Alexandria Kobryn - Jobs Reporter Email at [email protected]

If you’re set to graduate in May and haven’t started looking for a job yet, don’t fret, the job market looks good for graduating seniors.

“If you’re graduating and haven’t found a job yet, it’s not the end of the world, but it’s going to be harder,” said Phillip Gardner, the director of the Collegiate Employment Research Institute at Michigan State University. “Most activity has already taken place … but there’s still a lot of  positions that aren’t filled, so there’ll be continued efforts to find talent until the end of early summer.”

Gardner also said 2016 is a good year to graduate because of the new jobs that have presented themselves.

“This whole year has been a very active year for employers and job opportunities. It’s been a very, very good year,” said Gardner. “It’s gotten progressively better since the bottom fell out in 2009 to 2010. … We’ve had two really good years back-to-back.”
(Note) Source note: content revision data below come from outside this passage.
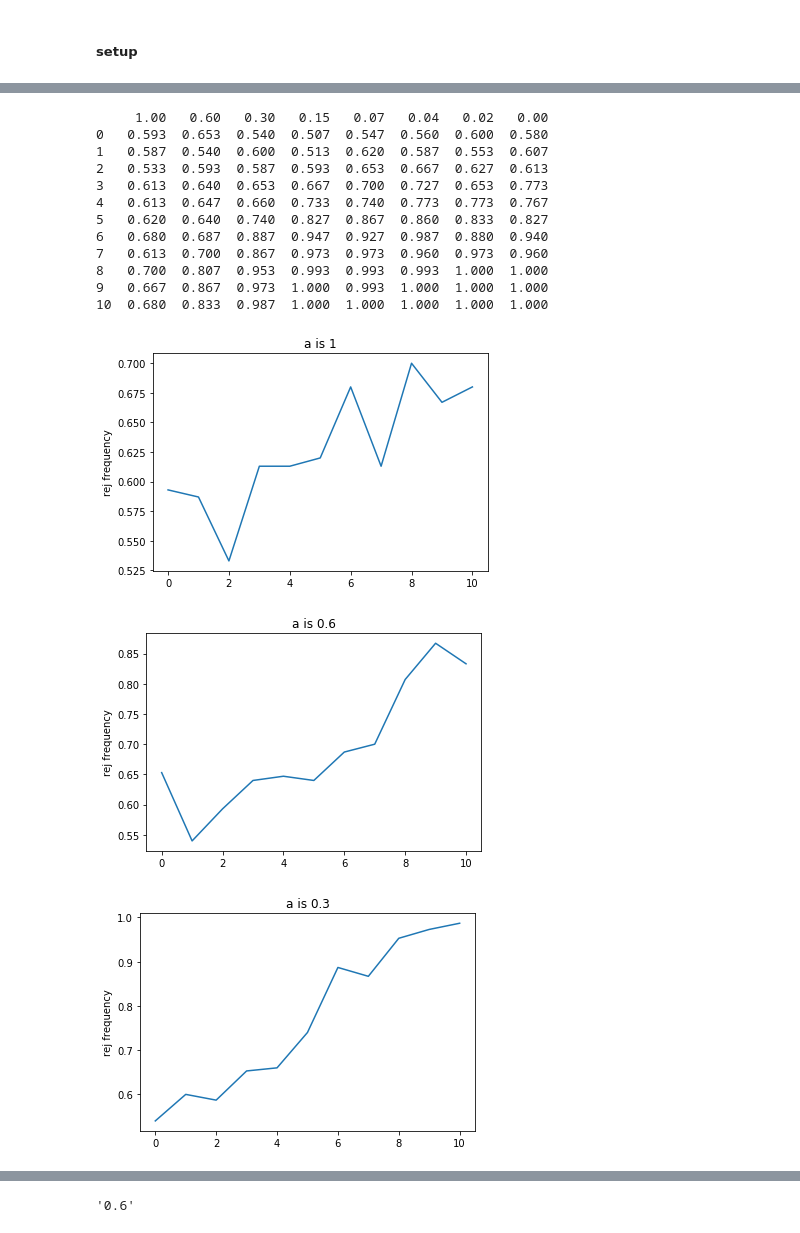
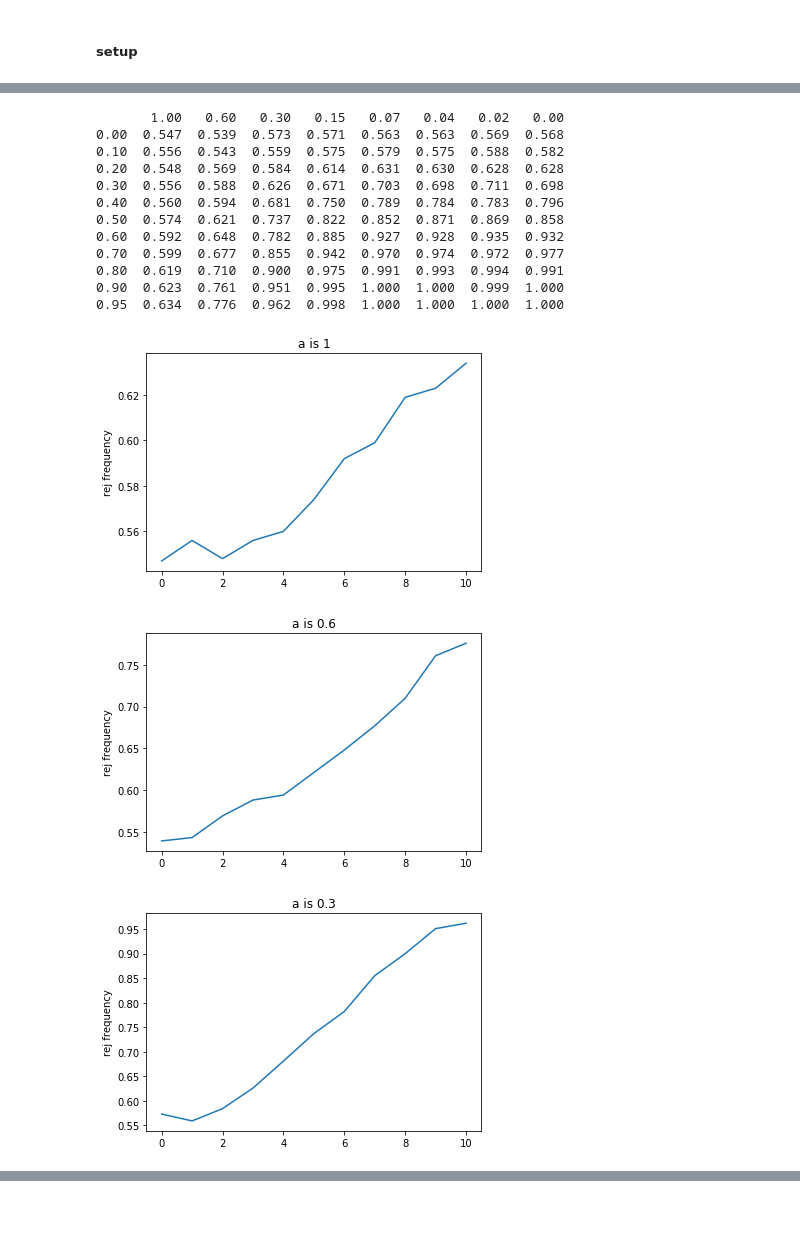
Before and after one commit to SMKozuch/AdvEcox2, a Jupyter notebook: W_identification.ipynb, the cells around one changed output, grey strips where cells are left out. Drawn from its saved outputs; the diff is of its cells as text; code cells hidden in the pictures.

```diff
--- a/W_identification.ipynb
+++ b/W_identification.ipynb
@@ -26,15 +17,16 @@ C:\Users\Radim\Documents\GitHub\AdvEcox2
 # %%
 #create data
-np.random.seed = 1211
+np.random.seed(1211)
 rho_list = [0, 0.1, 0.2, 0.3, 0.4, 0.5, 0.6, 0.7, 0.8, 0.9, 0.95]
 a_list = [1, 0.6, 0.3, 0.15, 0.07, 0.04, 0.02, 0]
 N = 100
 k = 10
-MC = 150
+MC = 5000
 Z = np.random.normal(loc = 0, scale = 1, size =(N,k))
 beta_0 = 0
 results = np.zeros(MC)
 R_freq = np.zeros((11,8))
+start = time.time()
 for a in a_list:
     for rho in rho_list:
         for l in range(MC):
@@ -67,4 +59,6 @@ for a in a_list:
 
 
 
+end = time.time()
+print('Elapsed time: ' + str(end - start) + 's')
 #statsmodels.sandbox.regression.gmm.IV2SLS(endog = Y, exog, instrument=None)[source]
@@ -71,28 +67,28 @@ for a in a_list:
 # %%
-df = pd.DataFrame(R_freq)
+df = pd.DataFrame(R_freq, rho_list)
 df.columns = a_list
 #df.rows = rho_list
 print(df)
 
 
 for f in range(8):
     plt.plot(R_freq[:,f])
     plt.ylabel('rej frequency')
     plt.title('a is '+ str(a_list[f]))
     plt.show()
 # %% [output]
-     1.00   0.60   0.30   0.15   0.07   0.04   0.02   0.00
-0   0.593  0.653  0.540  0.507  0.547  0.560  0.600  0.580
-1   0.587  0.540  0.600  0.513  0.620  0.587  0.553  0.607
-2   0.533  0.593  0.587  0.593  0.653  0.667  0.627  0.613
-3   0.613  0.640  0.653  0.667  0.700  0.727  0.653  0.773
-4   0.613  0.647  0.660  0.733  0.740  0.773  0.773  0.767
-5   0.620  0.640  0.740  0.827  0.867  0.860  0.833  0.827
-6   0.680  0.687  0.887  0.947  0.927  0.987  0.880  0.940
-7   0.613  0.700  0.867  0.973  0.973  0.960  0.973  0.960
-8   0.700  0.807  0.953  0.993  0.993  0.993  1.000  1.000
-9   0.667  0.867  0.973  1.000  0.993  1.000  1.000  1.000
-10  0.680  0.833  0.987  1.000  1.000  1.000  1.000  1.000
+       1.00   0.60   0.30   0.15   0.07   0.04   0.02   0.00
+0.00  0.547  0.539  0.573  0.571  0.563  0.563  0.569  0.568
+0.10  0.556  0.543  0.559  0.575  0.579  0.575  0.588  0.582
+0.20  0.548  0.569  0.584  0.614  0.631  0.630  0.628  0.628
+0.30  0.556  0.588  0.626  0.671  0.703  0.698  0.711  0.698
+0.40  0.560  0.594  0.681  0.750  0.789  0.784  0.783  0.796
+0.50  0.574  0.621  0.737  0.822  0.852  0.871  0.869  0.858
+0.60  0.592  0.648  0.782  0.885  0.927  0.928  0.935  0.932
+0.70  0.599  0.677  0.855  0.942  0.970  0.974  0.972  0.977
+0.80  0.619  0.710  0.900  0.975  0.991  0.993  0.994  0.991
+0.90  0.623  0.761  0.951  0.995  1.000  1.000  0.999  1.000
+0.95  0.634  0.776  0.962  0.998  1.000  1.000  1.000  1.000
-[figure, old version]
+[figure, new version]
-[figure, old version]
+[figure, new version]
-[figure, old version]
+[figure, new version]
@@ -104,4 +99,0 @@ for f in range(8):
-# %%
-str(a_list[1])
-# %% [output]
-'0.6'
```
Also changed, not shown: parts of 10 cells of this notebook.
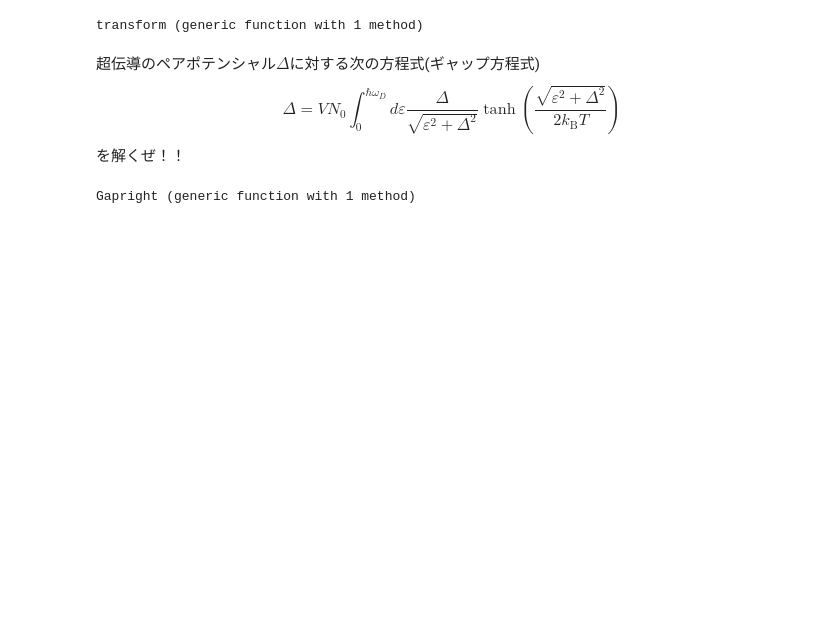
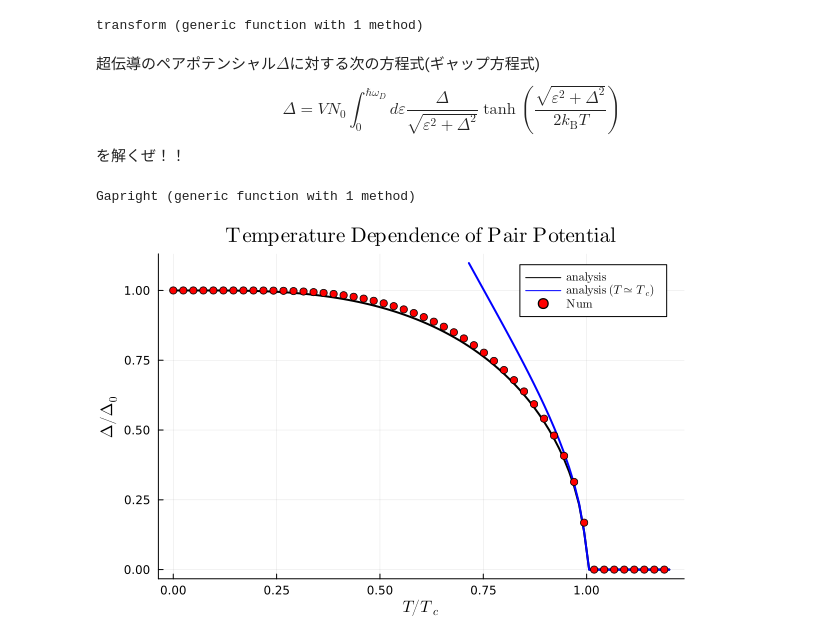
Before and after one commit to HironeIshida/GapEquation_numcal, a Jupyter notebook: Gapequation.ipynb, the cells around one changed output. Drawn from its saved outputs; the diff is of its cells as text; code cells hidden in the pictures; blank space fills up the shorter version.

```diff
--- a/Gapequation.ipynb
+++ b/Gapequation.ipynb
@@ -105,31 +105,33 @@ end
 # %%
 #グラフの作成
 p = plot()
 
 #全区間近似式
 plot!(p, kTs/kTc_analysis, ΔTcs/Δ0,
         label = L"\mathrm{analysis}",
         linecolor = :black,
         linewidth = 2,)
 
 #Tc付近の近侍式
 plot!(p, kTs[Int64(0.6*N):N]/kTc_analysis, ΔTcs_app[Int64(0.6*N):N]/Δ0,
         label = L"\mathrm{analysis}~(T \simeq T_c)",
         linewidth = 2,
         linecolor = :blue)
 
 #数値解析結果
 plot!(p, kTs[1:2:end]/kTc_analysis, ans[1:2:end]/Δ0,
         title = L"\mathrm{Temperature~Dependence~of~Pair~Potential}",
         label = L"\mathrm{Num}",
         xlabel = L"T/T_c",
         ylabel = L"\Delta/\Delta_0",
         markershape = :circle,
         linewidth = 0,
         background_color_legend	 = :white,
         markercolor = :red,
-        linecolor = :red)
+        linealpha = 0.0)
 
 savefig("Gap_plot.pdf")
 
 p
+# %% [output]
+[figure, added]
```
Also changed, not shown: 1 other file.
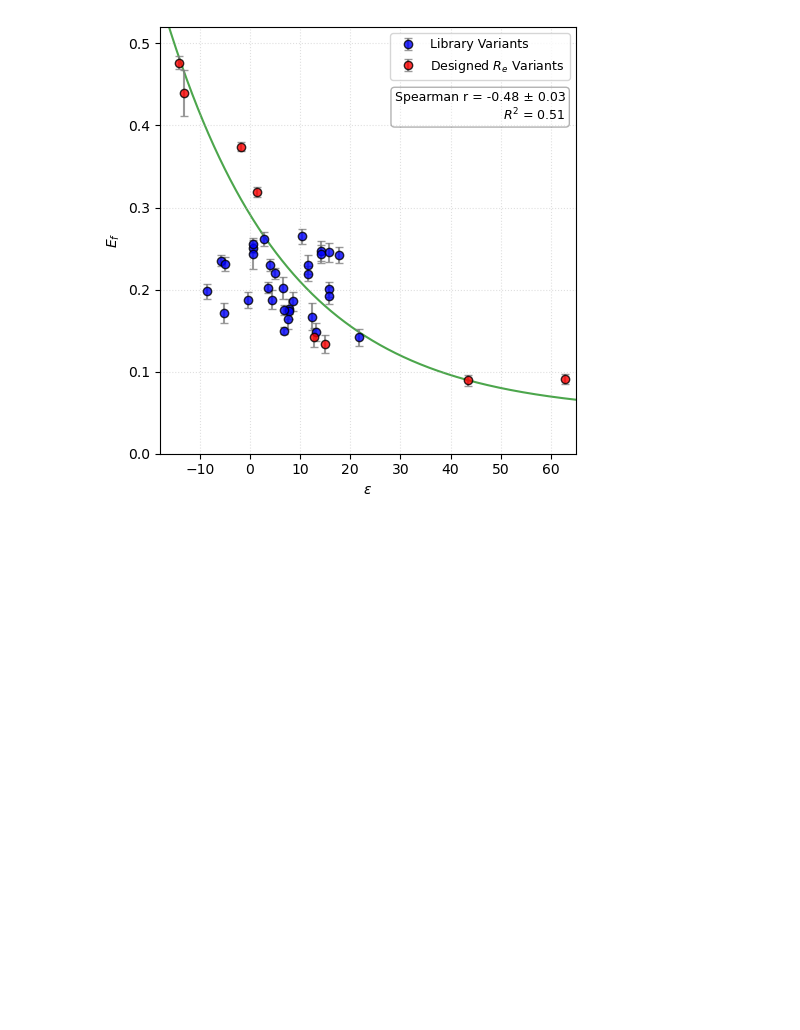
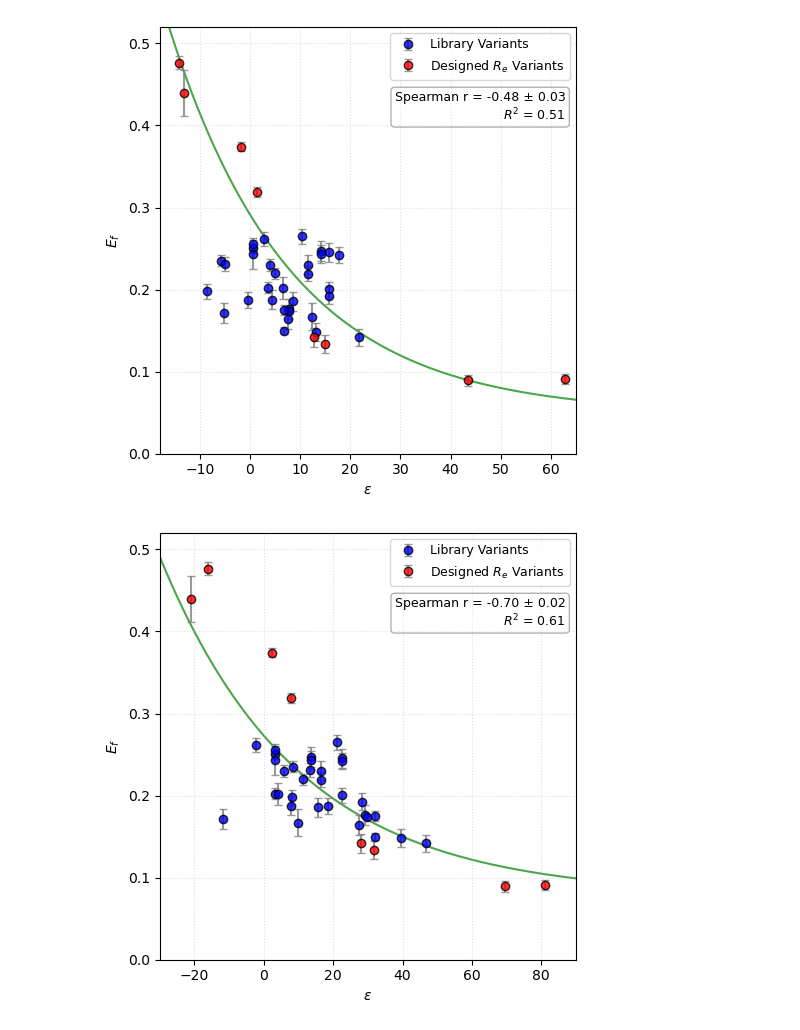
Before and after one commit to sukeniklab/GOOSE_2026, a Jupyter notebook: FRET_data_TB/Fig4_Ef-vs-epsilon.ipynb, the cells around one changed output. Saved outputs shown, nothing was run; the diff lists cells and outputs as text; code cells hidden in the pictures; blank space fills up the shorter version.

```diff
--- a/FRET_data_TB/Fig4_Ef-vs-epsilon.ipynb
+++ b/FRET_data_TB/Fig4_Ef-vs-epsilon.ipynb
@@ -190,2 +190,97 @@ plt.savefig('Figure_graphs/Fig4/Ef_vs_epsilon_all.svg')
 # %% [output]
 [figure]
+# %%
+# plot calvados_epsilon vs Ef_cell with error bars
+mask = df[['Ef_cell', 'Ef_cell_std', 'calvados_epsilon']].notnull().all(axis=1)
+plot_df = df.loc[mask]
+
+x = plot_df['calvados_epsilon']
+y = plot_df['Ef_cell']
+yerr = plot_df['Ef_cell_std']
+
+# Create color array based on construct number
+colors = ['red' if construct >= 35 and construct <= 42 else 'blue' for construct in plot_df['construct']]
+
+fig, ax = plt.subplots(figsize=(5, 5))
+
+# Plot points with separate calls for legend
+blue_plotted = False
+red_plotted = False
+for i, (xi, yi, yerri, color) in enumerate(zip(x, y, yerr, colors)):
+    label = None
+    if color == 'blue' and not blue_plotted:
+        label = 'Library Variants'
+        blue_plotted = True
+    elif color == 'red' and not red_plotted:
+        label = 'Designed $R_e$ Variants'
+        red_plotted = True
+
+    ax.errorbar(xi, yi, yerr=yerri, fmt='o', color=color,
+                markeredgecolor='black', markeredgewidth=1,
+                ecolor='grey', capsize=3, alpha=0.8, label=label)
+
+# Monte Carlo sampling for Spearman correlation
+n_iterations = 1000
+spearman_values = []
+
+for _ in range(n_iterations):
+    sampled_y = []
+
+    for idx, row in plot_df.iterrows():
+        # Sample from normal distribution for Ef_cell only
+        sampled_y_val = np.random.normal(row['Ef_cell'], row['Ef_cell_std'])
+        sampled_y.append(sampled_y_val)
+
+    # Calculate Spearman correlation across all constructs for this iteration
+    if len(sampled_y) == len(plot_df):  # Ensure we have all constructs
+        spearman_r_sample, _ = sp_stats.spearmanr(x, sampled_y)
+        spearman_values.append(spearman_r_sample)
+
+# Calculate mean and std of Spearman correlations
+spearman_r_mean = np.mean(spearman_values)
+spearman_r_std = np.std(spearman_values)
+
+# Fit shifted exponential decay: y = a*e^(-k*(x-x0)) + c
+def shifted_exp_decay(x, a, k, x0, c):
+    return a * np.exp(-k * (x - x0)) + c
+
+# Initial guesses for shifted exponential decay
+popt, pcov = curve_fit(shifted_exp_decay, x, y,
+                       p0=[np.max(y) - np.min(y), 0.05, np.min(x), 0],
+                       bounds=([0, 0, -np.inf, 0], [np.inf, np.inf, np.inf, .1]),
+                       maxfev=10000)
+a_fit, k_fit, x0_fit, c_fit = popt
+
+# Set x-axis limits
+ax.set_xlim(-30, 90)
+
+# Get x-axis limits and create smooth curve for calvados_epsilon
+x_limits = ax.get_xlim()
+line_x = np.linspace(x_limits[0], x_limits[1], 1000)
+line_y = shifted_exp_decay(line_x, a_fit, k_fit, x0_fit, c_fit)
+
+# Plot fitted curve
+ax.plot(line_x, line_y, color='green', linestyle='-', linewidth=1.5, alpha=0.7, zorder=1)
+
+# Calculate R² for the fit
+y_pred = shifted_exp_decay(x, a_fit, k_fit, x0_fit, c_fit)
+residuals = y - y_pred
+ss_res = np.sum(residuals**2)
+ss_tot = np.sum((y - np.mean(y))**2)
+r_squared = 1 - (ss_res / ss_tot)
+
+ax.set_ylim(0, .52)
+ax.set_xlabel('$\epsilon$')
+ax.set_ylabel('$E_{f}$')
+ax.grid(True, linestyle=':', alpha=0.4)
+
+# Add legend to top right
+ax.legend(loc='upper right', frameon=True, fontsize=9)
+ax.text(0.975, 0.85, f'Spearman r = {spearman_r_mean:.2f} ± {spearman_r_std:.2f}\n$R^2$ = {r_squared:.2f}',
+        transform=ax.transAxes, fontsize=9, verticalalignment='top',
+        horizontalalignment='right', bbox=dict(boxstyle='round', facecolor='white', alpha=0.3))
+
+plt.tight_layout()
+plt.savefig('Figure_graphs/Fig4/Ef_vs_epsilon_calvados.svg')
+# %% [output]
+[figure, added]
```
Also changed, not shown: parts of 2 cells of this notebook, 18 other files.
Gardner said job searches are divided into years. They begin in early fall, which is when students should begin their job search, and continue until early summer.

Making sure to utilize all of the services offered by the career center and connecting to other resources that can be used post-graduation is a must, said Gardner.

Jody Patterson, a senior career coach at the Career Service Center, suggests visiting or the Bureau of Labor Statistics for accurate statistics and information on salary and job growth. The job search consists of more than handing in a resume and following up on emails and interviews, said Patterson.

“A student needs a good understanding of his or her strengths and interests and also how those strengths can benefit an employer,” Patterson said. “Lack of self-knowledge and lack of employer-specific knowledge can really deter a candidate from being successful in the job search process.”

Gardner also makes a point of noting that students play a key role in the job searching process.

“People say it’s very competitive and very active on the employer side, it’s also competitive on the student side,” Gardner said. “If students aren’t ready to transition and don’t have the experiences …  and haven’t done some self-reflection, they’re gonna struggle.”

Kimberly Harden, a manager for Equal Employment and Opportunity and Recruitment for Cleveland Human Resources, said the job market for Cleveland is more robust than it has been in the past.

“I believe that there are positions available, but I believe that those positions are going to go to those college students that have not only graduated and mastered their craft, but really have some type of practical experience,” Harden said. “For those students, I think things look good.”

Harden’s responsibilities include identifying qualified men and women to fill openings or vacant positions within Cleveland.

Gardner believes the next year for the job market may decrease some because of the streak of positivity the job market has been experiencing, but he cannot say for sure.

“We have some unknowns going into the fall, what the political election is going to do. But things on the surface look pretty strong,” he said. “Right now, we’re seeing opportunities for every major”

Patterson said that in Portage County, accountants, auditors and technology based fields continue to top the list of in-demand occupations.